At college, there was the modern library, all tight bookshelves, remorseless strip-lighting and cramped desks. Then there was the old library, in a red brick building with soaring, vaulted ceilings, coloured natural light through the stained glass windows, and vast desks with built-in reading lamps.
Whenever I wanted to give my work a boost, I went to the old library. All that physical space seemed to open up rooms in my head.
Good architecture of course is a subject on which we all have opinions, and about which middle-class people can come almost to blows.
For what it’s worth, my 2p worth – 3 points:
- Good architecture primarily is functional. Form follows function. If you have a choice between making the functional elegant or not elegant, then opt for elegant, of course. But there should be nothing there which does not do a job.
- Good architecture should not have status anxiety or be pretentious or be concerned about impressing people. Anything done for show is a fail. See previous point about function. Often, anything which has no function is a pointless embellishment (like stucco) which is designed merely to impress.
- Good architecture should respect its geographical and historical context.
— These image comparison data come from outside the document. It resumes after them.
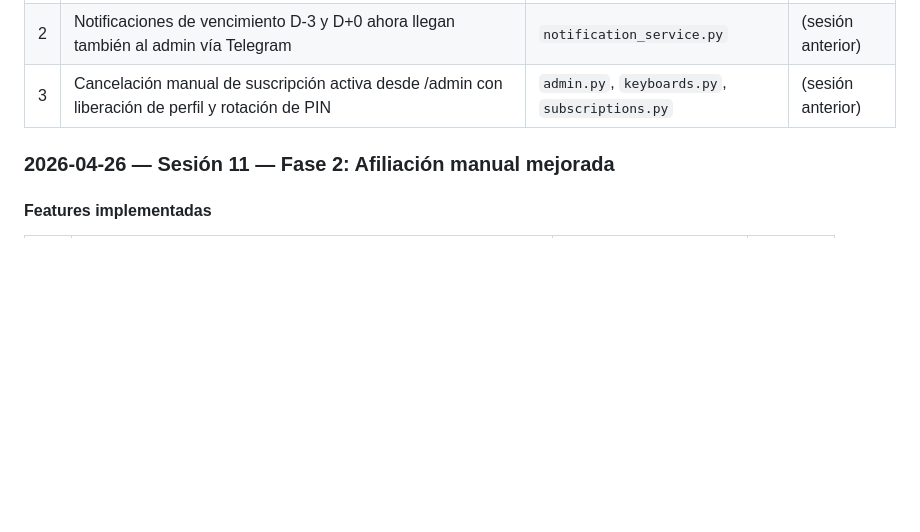
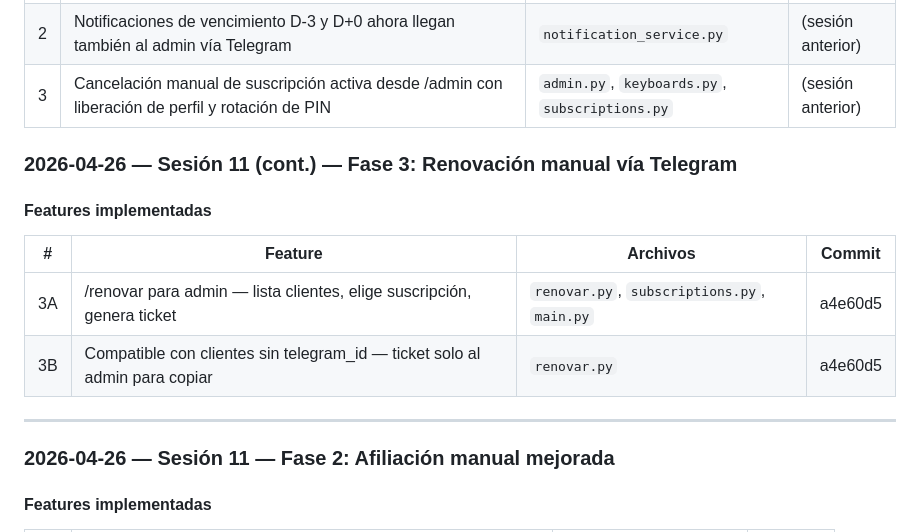
Before and after one commit to luisgdr55/SmartFlix, a Markdown page: estado_actual.md, the part around the change. GitHub-like rendering; blank space fills up the shorter version.

Commit message:
docs: fase 3 completada — /renovar para admin

```diff
--- a/estado_actual.md
+++ b/estado_actual.md
@@ -65,6 +65,17 @@
 | 1 | Modal de detalle de suscripción en panel web — muestra plataforma, correo, contraseña, perfil, PIN y fecha de vencimiento al pulsar el nombre del cliente | `subscriptions.html`, `router.py` | 5723d5e |
 | 2 | Notificaciones de vencimiento D-3 y D+0 ahora llegan también al admin vía Telegram | `notification_service.py` | (sesión anterior) |
 | 3 | Cancelación manual de suscripción activa desde /admin con liberación de perfil y rotación de PIN | `admin.py`, `keyboards.py`, `subscriptions.py` | (sesión anterior) |
+
+### 2026-04-26 — Sesión 11 (cont.) — Fase 3: Renovación manual vía Telegram
+
+#### Features implementadas
+
+| # | Feature | Archivos | Commit |
+|---|---------|----------|--------|
+| 3A | /renovar para admin — lista clientes, elige suscripción, genera ticket | `renovar.py`, `subscriptions.py`, `main.py` | a4e60d5 |
+| 3B | Compatible con clientes sin telegram_id — ticket solo al admin para copiar | `renovar.py` | a4e60d5 |
+
+---
 
 ### 2026-04-26 — Sesión 11 — Fase 2: Afiliación manual mejorada
 
```
Also changed, not shown: features.md (+2 -2 lines).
Unfortunately, too many people debase that laudable principle by reducing it to a slavish stricture about churning out pastiche. Cue visually-illiterate nostalgic angry middle-aged blokes snorting about “hideous modern carbuncles” (ignoring the fact that some of the modern designs they fulminate about are over 100 years old). Hence 21st century buildings with Greco-Roman pillars (dictators love that nonsense). Hence painted-on fake Tudor beams on gerry-built houses in housing estates.
Er, that’s it. Bear the foregoing 3 points in mind, and you’ll never go too far astray.
The converse of course is architecture that is primarily decorative, pretentious and slavishly-derivative.
A friend of mine is a retired architect.
A newly-rich business-man once commissioned him to design a new house.
But every design my friend did was turned down by the client.
Eventually, the architect began to see what the problem was. Over time, it became apparent that the client only liked any design details that were showy.
The penny dropped, and, exasperated, my friend said: “J____, you don’t want a house – you want a statement of social arrival”.
My friend intended this as a rebuke.
But the client paused, thought about it, grinned suddenly, and just agreed that, indeed, that was exactly what he did want …
The desire to impress comes from low self esteem. From Putin’s murderous antics to shitty architecture, the desire to impress is responsible for so much ugliness and evil in this world.